Help me parse a date/time field that is in HEX

Path Finder

One of my sourcetypes contains a hex date/time field which looks like this:

2E09050F3132

The format of this is:

  • First 2 chars are the hex representation of the year starting at 1970 (so we need to add 1970 to the result)
  • Second 2 are the month starting at 0 (so we need to add one to the month)
  • The rest are 2 character chunks of hex that need to be converted to decimal for day, hour, minute, and second
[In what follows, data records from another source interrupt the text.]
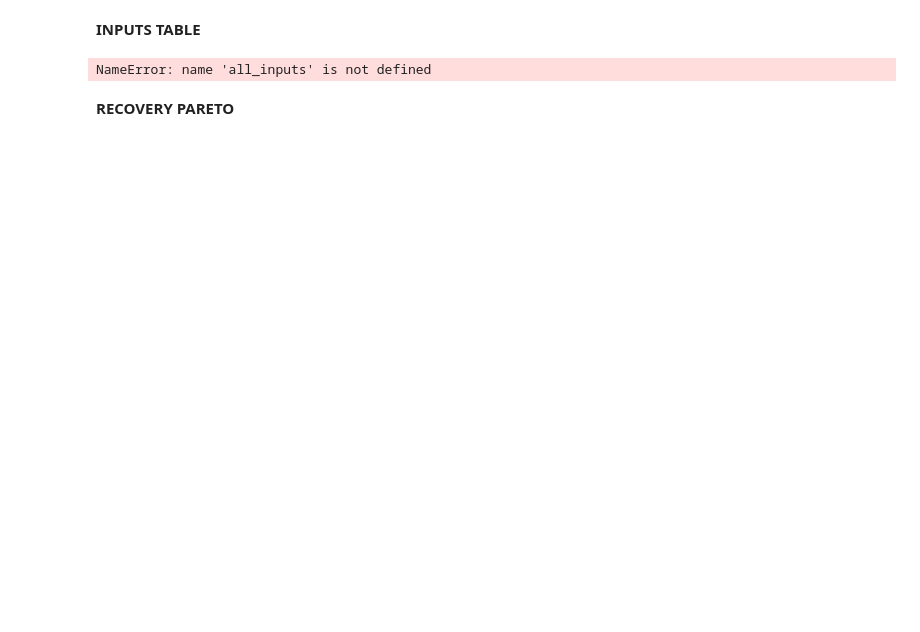
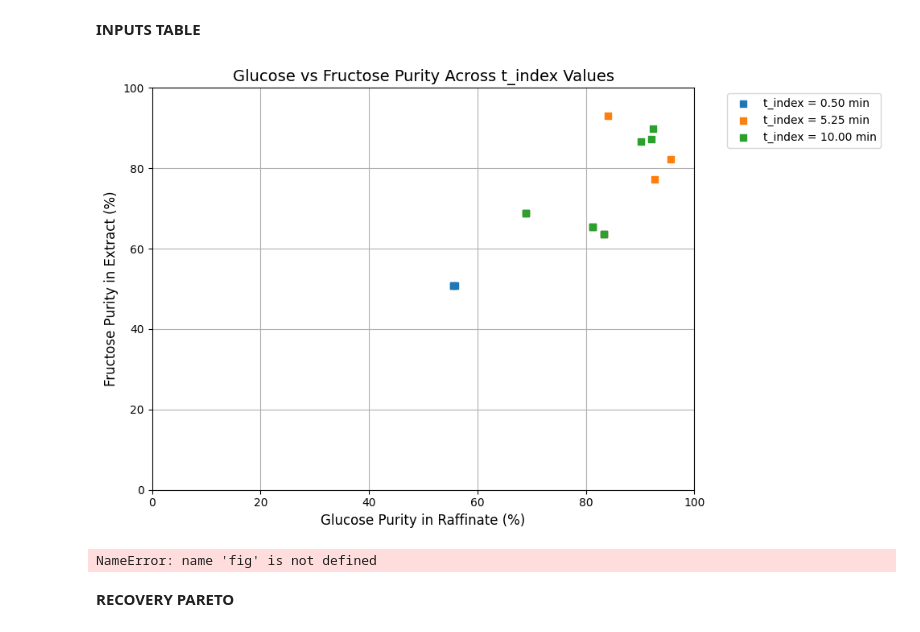
Before and after one commit to Nawa-Punabantu/Opt_Algos, a Jupyter notebook: t_idx_independence_study.ipynb, the cells around one changed output. Drawn from its saved outputs; the diff is of its cells as text; code cells hidden in the pictures; blank space fills up the shorter version.

```diff
--- a/t_idx_independence_study.ipynb
+++ b/t_idx_independence_study.ipynb
@@ -2644,44 +2534,39 @@ plt.show()
 # %% [markdown]
 **INPUTS TABLE**
-# %%
-n_rows, n_cols = all_inputs.shape
-
-# Create labels
-columns = [f'Input {j+1}' for j in range(n_cols)]
-rows = [f'Iter {i+1}' for i in range(n_rows)]
-
-# Create figure
-fig, ax = plt.subplots(figsize=(10, n_rows * 0.4))
-ax.set_title("Optimization Inputs Table", fontsize=12, fontweight='bold', pad=5)
-ax.axis('tight')
-ax.axis('off')
-
-# Create the table
-table = ax.table(cellText=all_inputs.round(4),
-                 colLabels=columns,
-                 rowLabels=rows,
-                 cellLoc='center',
-                 loc='center')
-
-# Adjust font size and column widths
-table.auto_set_font_size(False)
-table.set_fontsize(10)
-table.auto_set_column_width(col=list(range(n_cols)))
-
-# Optional: Color first few rows or specific patterns
-for i in range(n_rows):
-    for j in range(n_cols):
-        cell = table[(i+1, j)]
-        if i < sampling_budget:
-            cell.set_facecolor('lightgray')
-
-#------------------------------------------------------------------------------------------------------------------------------
-# Save the figure as an image
-image_filename = "input_optimization_table.png"
-fig.savefig(image_filename, dpi=300, bbox_inches='tight')
-plt.show()
-#------------------------------------------------------------------------------------------------------------------------------
-# %% [output]
-NameError: name 'all_inputs' is not defined
+# %%
+def plot_c1_vs_c2_for_all_tindex(results_dict):
+    """
+    Plots c1_vals vs c2_vals for each t_index in results_dict.
+    """
+    plt.figure(figsize=(10, 6))
+    for t_index, result in results_dict.items():
+        c1 = result["c1_vals"]
+        c2 = result["c2_vals"]
+        plt.scatter(c1 * 100, c2 * 100, marker='s', label=f't_index = {t_index:.2f} min')
+
+    plt.xlabel("Glucose Purity in Raffinate (%)", fontsize=12)
+    plt.ylabel("Fructose Purity in Extract (%)", fontsize=12)
+    plt.title("Glucose vs Fructose Purity Across t_index Values", fontsize=14)
+    plt.grid(True)
+
+    plt.xlim(0, 100)# Set x-axis limits from 0 to 6
+    plt.ylim(0, 100) # Set y-axis limits from 0 to 50
+
+    plt.legend(bbox_to_anchor=(1.05, 1), loc='upper left')
+    plt.tight_layout()
+    plt.show()
+
+
+plot_c1_vs_c2_for_all_tindex(all_results_by_tindex)
+
+#------------------------------------------------------------------------------------------------------------------------------
+# Save the figure as an image
+image_filename = "t_idx_pur_independence_plot.png"
+fig.savefig(image_filename, dpi=300, bbox_inches='tight')
+plt.show()
+#------------------------------------------------------------------------------------------------------------------------------
+# %% [output]
+[figure, added]
+NameError: name 'fig' is not defined
 # %% [markdown]
 **RECOVERY PARETO**
```
Also changed, not shown: parts of 18 cells of this notebook.
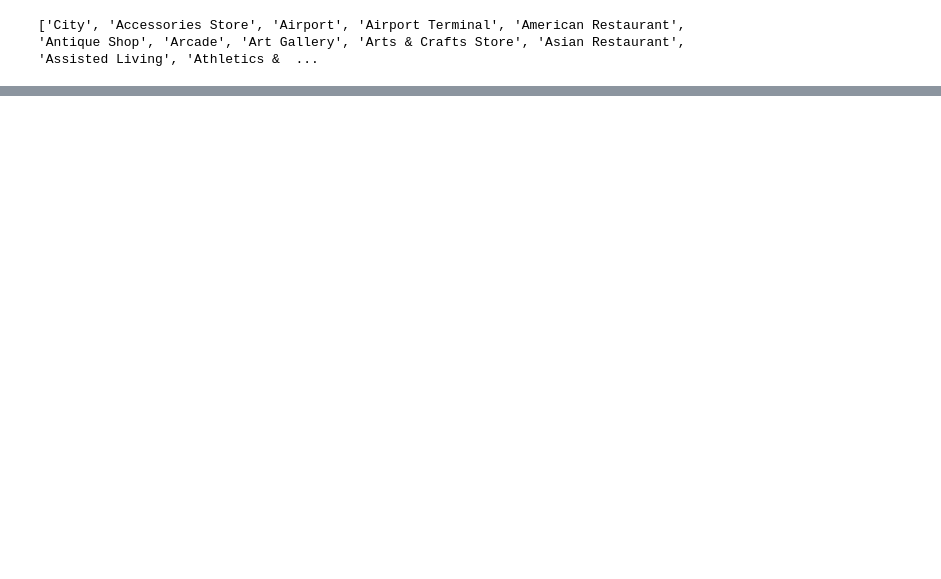
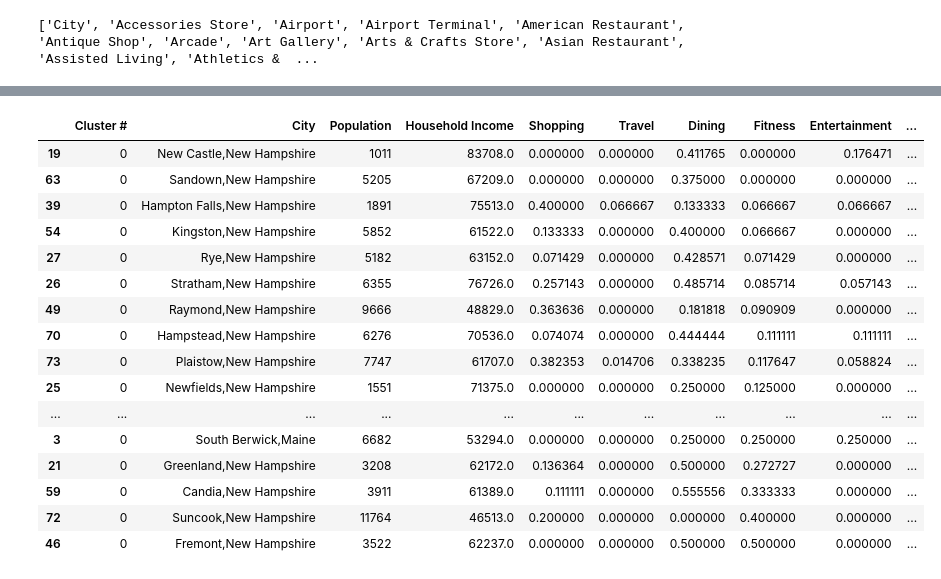
Before and after one commit to ZSwitaj/Coursera_Capstone, a Jupyter notebook: Capstone Project - Battle of Neighborhoods.ipynb, the cells around one changed output, grey strips where cells are left out. Cells and saved outputs as stored; diff of their text form; code cells hidden in the pictures; blank space fills up the shorter version.

```diff
--- a/Capstone Project - Battle of Neighborhoods.ipynb
+++ b/Capstone Project - Battle of Neighborhoods.ipynb
@@ -240,5 +210,0 @@ Sum all towns 'good' and 'bad' columns to get proportion of venues falling into
-# %%
-city_venues['Good columns'] = city_venues[good_cols].sum(axis = 1)
-city_venues['Bad columns'] = city_venues[bad_cols].sum(axis = 1)
-sorted_city_venues = city_venues.sort_values(by='Good columns', ascending = False)
-sorted_city_venues.head()
@@ -317,0 +259,12 @@ with urllib.request.urlopen(nh_town_geo) as url:
+# %%
+categorized_venues = pd.DataFrame()
+categorized_venues['City'] = city_venues['City']
+categorized_venues['Shopping'] = city_venues[shopping_cols].sum(axis = 1)
+categorized_venues['Travel'] = city_venues[travel_cols].sum(axis = 1)
+categorized_venues['Dining'] = city_venues[dining_cols].sum(axis = 1)
+categorized_venues['Fitness'] = city_venues[fitness_cols].sum(axis = 1)
+categorized_venues['Entertainment'] = city_venues[entertainment_cols].sum(axis = 1)
+categorized_venues['Outdoor'] = city_venues[outdoor_cols].sum(axis = 1)
+categorized_venues['Hospitality'] = city_venues[hospitality_cols].sum(axis = 1)
+categorized_venues['Other'] = city_venues[other_cols].sum(axis = 1)
+categorized_venues.head()
@@ -317,0 +278,6 @@ with urllib.request.urlopen(nh_town_geo) as url:
+# %%
+df_info = pd.merge(df[['City', 'Population', 'Household Income']], categorized_venues,how="inner", on = 'City')
+df_info['Population'] = df_info['Population'].str.replace(',', '').astype(int)
+df_info['Household Income'].replace(to_replace='[^0-9]+', value='',inplace=True,regex=True)
+df_info['Household Income'] = df_info['Household Income'].astype(float)/100
+df_info.head()
@@ -317,0 +291,9 @@ with urllib.request.urlopen(nh_town_geo) as url:
+# %%
+k_clusters = 5
+df_cluster = df_info.copy()
+df_cluster_scaled = df_cluster.drop('City', 1)
+df_cluster_scaled = pd.DataFrame(preprocessing.MinMaxScaler().fit_transform(df_cluster_scaled), columns = df_cluster.columns[1:])
+kmeans = KMeans(n_clusters = k_clusters, random_state = 0).fit(df_cluster_scaled)
+df_cluster_scaled.insert(0, 'City', df_cluster['City'])
+df_cluster.insert(0, 'Cluster #', kmeans.labels_)
+df_cluster.head()
@@ -317,0 +353,21 @@ with urllib.request.urlopen(nh_town_geo) as url:
+# %%
+df_cluster0 = df_cluster[df_cluster['Cluster #'] == 0]
+df_cluster0.sort_values(by='Fitness')
+# %% [output]
+|  | Cluster # | City | Population | Household Income | Shopping | Travel | Dining | Fitness | Entertainment | ... |
+| 19 | 0 | New Castle,New Hampshire | 1011 | 83708.0 | 0.000000 | 0.000000 | 0.411765 | 0.000000 | 0.176471 | ... |
+| 63 | 0 | Sandown,New Hampshire | 5205 | 67209.0 | 0.000000 | 0.000000 | 0.375000 | 0.000000 | 0.000000 | ... |
+| 39 | 0 | Hampton Falls,New Hampshire | 1891 | 75513.0 | 0.400000 | 0.066667 | 0.133333 | 0.066667 | 0.066667 | ... |
+| 54 | 0 | Kingston,New Hampshire | 5852 | 61522.0 | 0.133333 | 0.000000 | 0.400000 | 0.066667 | 0.000000 | ... |
+| 27 | 0 | Rye,New Hampshire | 5182 | 63152.0 | 0.071429 | 0.000000 | 0.428571 | 0.071429 | 0.000000 | ... |
+| 26 | 0 | Stratham,New Hampshire | 6355 | 76726.0 | 0.257143 | 0.000000 | 0.485714 | 0.085714 | 0.057143 | ... |
+| 49 | 0 | Raymond,New Hampshire | 9666 | 48829.0 | 0.363636 | 0.000000 | 0.181818 | 0.090909 | 0.000000 | ... |
+| 70 | 0 | Hampstead,New Hampshire | 6276 | 70536.0 | 0.074074 | 0.000000 | 0.444444 | 0.111111 | 0.111111 | ... |
+| 73 | 0 | Plaistow,New Hampshire | 7747 | 61707.0 | 0.382353 | 0.014706 | 0.338235 | 0.117647 | 0.058824 | ... |
+| 25 | 0 | Newfields,New Hampshire | 1551 | 71375.0 | 0.000000 | 0.000000 | 0.250000 | 0.125000 | 0.000000 | ... |
+| ... | ... | ... | ... | ... | ... | ... | ... | ... | ... | ... |
+| 3 | 0 | South Berwick,Maine | 6682 | 53294.0 | 0.000000 | 0.000000 | 0.250000 | 0.250000 | 0.250000 | ... |
+| 21 | 0 | Greenland,New Hampshire | 3208 | 62172.0 | 0.136364 | 0.000000 | 0.500000 | 0.272727 | 0.000000 | ... |
+| 59 | 0 | Candia,New Hampshire | 3911 | 61389.0 | 0.111111 | 0.000000 | 0.555556 | 0.333333 | 0.000000 | ... |
+| 72 | 0 | Suncook,New Hampshire | 11764 | 46513.0 | 0.200000 | 0.000000 | 0.000000 | 0.400000 | 0.000000 | ... |
+| 46 | 0 | Fremont,New Hampshire | 3522 | 62237.0 | 0.000000 | 0.000000 | 0.500000 | 0.500000 | 0.000000 | ... |
```
Also changed, not shown: parts of 35 cells of this notebook.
I know that I can create my own datetime.xml file for this format and put it in my app, but unfortunately, I haven't found very good information for what to put in that file and how to do the math that this requires.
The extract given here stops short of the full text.